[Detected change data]
- - - - - - -
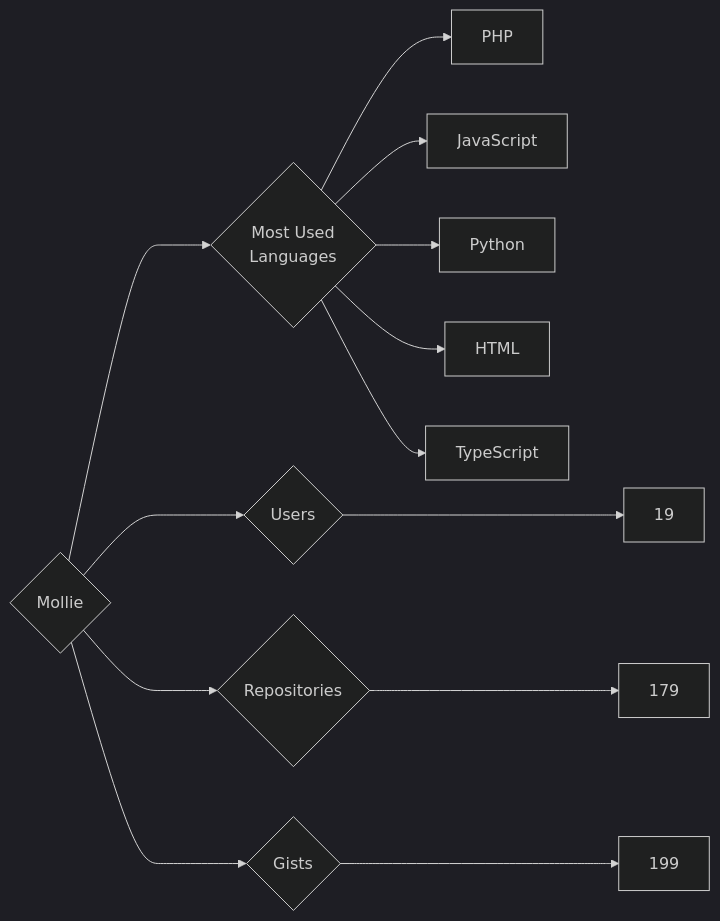
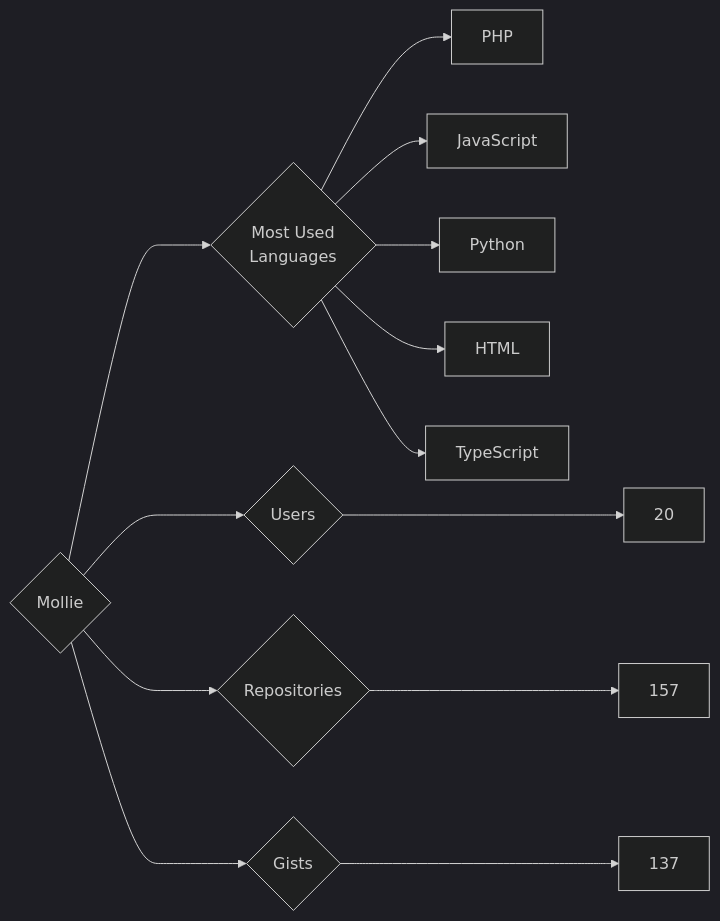
The diagram in targets/Mollie/README.md (trickest/insiders), drawn with Mermaid (dark theme) before and after one commit. The commit also changed 995 other files, not shown here.

````diff
--- a/targets/Mollie/README.md
+++ b/targets/Mollie/README.md
@@ -3,13 +3,13 @@
 ```mermaid
 graph LR
 COMPANY_NAME{Mollie}
-COMPANY_NAME ---> U{Users} ---> UN[19]
-COMPANY_NAME ---> R{Repositories} ---> RN[179]
-COMPANY_NAME ---> G{Gists} ---> GN[199]
+COMPANY_NAME ---> U{Users} ---> UN[20]
+COMPANY_NAME ---> R{Repositories} ---> RN[157]
+COMPANY_NAME ---> G{Gists} ---> GN[137]
 COMPANY_NAME ---> ML{Most Used<br>Languages}
 ML --> PHP[PHP]
 ML --> JavaScript[JavaScript]
 ML --> Python[Python]
 ML --> HTML[HTML]
 ML --> TypeScript[TypeScript]
 ```
````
- - - - - - -
• TASK TO CARRY OUT: Could the entries above be printed again exactly, apart from the pictures?

• WRITTEN ANSWER:
The diagram in targets/Mollie/README.md (trickest/insiders), drawn with Mermaid (dark theme) before and after one commit. The commit also changed 995 other files, not shown here.

````diff
--- a/targets/Mollie/README.md
+++ b/targets/Mollie/README.md
@@ -3,13 +3,13 @@
 ```mermaid
 graph LR
 COMPANY_NAME{Mollie}
-COMPANY_NAME ---> U{Users} ---> UN[19]
-COMPANY_NAME ---> R{Repositories} ---> RN[179]
-COMPANY_NAME ---> G{Gists} ---> GN[199]
+COMPANY_NAME ---> U{Users} ---> UN[20]
+COMPANY_NAME ---> R{Repositories} ---> RN[157]
+COMPANY_NAME ---> G{Gists} ---> GN[137]
 COMPANY_NAME ---> ML{Most Used<br>Languages}
 ML --> PHP[PHP]
 ML --> JavaScript[JavaScript]
 ML --> Python[Python]
 ML --> HTML[HTML]
 ML --> TypeScript[TypeScript]
 ```
````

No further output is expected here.